But the party has accused the gambling industry of exploiting those changes to target poorer parts of the country, The government has said the growth of the machines is 'concerning' and culture minister Helen Grant expects the industry to introduce voluntary player protection measures, such as suspensions in play and automatic alerts when stakes hit a certain level, by March.
The gambling industry says it has introduced a code of conduct for player protection and responsible gaming. In a response to a debate earlier this year on Fixed Odds Betting Terminals, the Association of British Bookmakers said: 'We accept there are concerns about these gaming machines and are always open to a constructive dialogue with politicians about the appropriate powers for local authorities.'
Gambling addict David Armstrong banned himself from every betting shop in Norwich and East Anglia in 2012, after he lost £100,000 in four years on the controversial fixed odds betting terminals.
Mr Armstrong said at the time that the addiction had cost him his partner and he had amassed huge debts that he paid off by raising money on the equity of his house.
The retired car salesman said his addiction to the machines had 'ruined' his life and warned other vulnerable people, especially youngsters, that what starts off as a little fun can easily turn into an out-of-control monster.

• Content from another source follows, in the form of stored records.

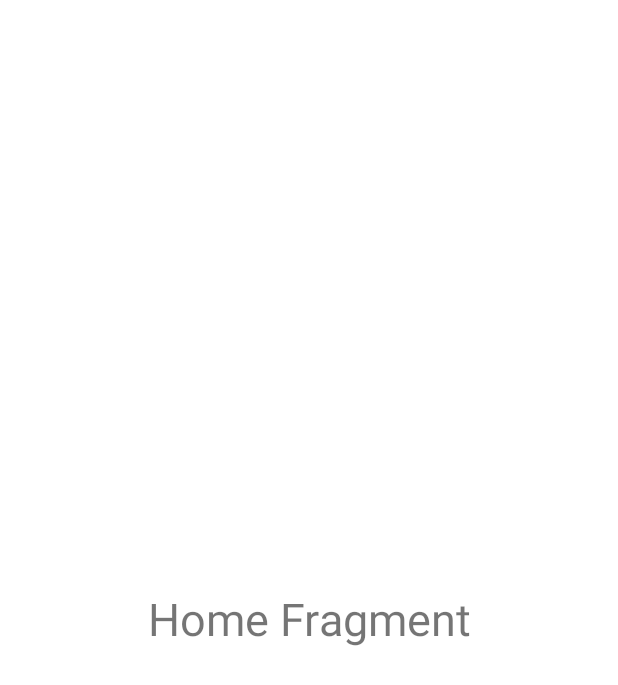
After one commit to Nanuer/client, an Android app: the fragment HomeFragment shown on its own in the app's theme, on a phone screen of 412 x 824 dp. The commit adds this screen. Shown: the top 685 px of the screen. Run offline under Robolectric (Android 15) with nearby library versions, the phone set to English and light mode, and no system bars.

Commit message:
add bottom navigation view to main activity

```diff
--- /dev/null
+++ b/app/src/main/java/com/example/nanuer/HomeFragment.kt
@@ -0,0 +1,21 @@
+package com.example.nanuer
+
+import android.os.Bundle
+import android.view.LayoutInflater
+import android.view.View
+import android.view.ViewGroup
+import androidx.fragment.app.Fragment
+import com.example.nanuer.databinding.FragmentHomeBinding
+
+class HomeFragment : Fragment(){
+    lateinit var binding: FragmentHomeBinding
+
+    override fun onCreateView(
+        inflater: LayoutInflater,
+        container: ViewGroup?,
+        savedInstanceState: Bundle?
+    ): View? {
+        binding = FragmentHomeBinding.inflate(inflater,container,false)
+        return binding.root
+    }
+}
--- /dev/null
+++ b/app/src/main/res/layout/fragment_home.xml
@@ -0,0 +1,18 @@
+<?xml version="1.0" encoding="utf-8"?>
+<androidx.constraintlayout.widget.ConstraintLayout xmlns:android="http://schemas.android.com/apk/res/android"
+    android:layout_width="match_parent"
+    android:layout_height="match_parent"
+    xmlns:app="http://schemas.android.com/apk/res-auto">
+
+    <TextView
+        android:layout_width="wrap_content"
+        android:layout_height="wrap_content"
+        android:textSize="30dp"
+        android:text="Home Fragment"
+        app:layout_constraintStart_toStartOf="parent"
+        app:layout_constraintEnd_toEndOf="parent"
+        app:layout_constraintTop_toTopOf="parent"
+        app:layout_constraintBottom_toBottomOf="parent"
+        />
+
+</androidx.constraintlayout.widget.ConstraintLayout>
```
Also changed, not shown: app/src/main/java/com/example/nanuer/ChatFragment.kt (added, +21 -0 lines), app/src/main/java/com/example/nanuer/MainActivity.kt (+41 -0 lines), app/src/main/java/com/example/nanuer/MypageFragment.kt (added, +21 -0 lines), app/src/main/java/com/example/nanuer/PostFragment.kt (added, +21 -0 lines), app/src/main/res/layout/activity_main.xml (+20 -10 lines), app/src/main/res/layout/fragment_chat.xml (added, +18 -0 lines), app/src/main/res/layout/fragment_mypage.xml (added, +18 -0 lines), app/src/main/res/layout/fragment_post.xml (added, +18 -0 lines), app/src/main/res/menu/bottom_nav_menu.xml (added, +34 -0 lines), app/src/main/res/drawable/chat.png (added), app/src/main/res/drawable/home.png (added), app/src/main/res/drawable/mypage.png (added), app/src/main/res/drawable/plus.png (added), app/src/main/res/drawable/post.png (added).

He had never gambled until four years before he banned himself two years ago.
He went into a bookmakers in Anglia Square in Norwich, and during the next year he started to spend an hour every evening on the machines and soon became addicted.
He tried counselling, hypnosis and finally self-excluded
himself from all Norwich betting shops, but would still travel to other towns in East Anglia to play.
Finally, he banned himself
from all betting shops in the region.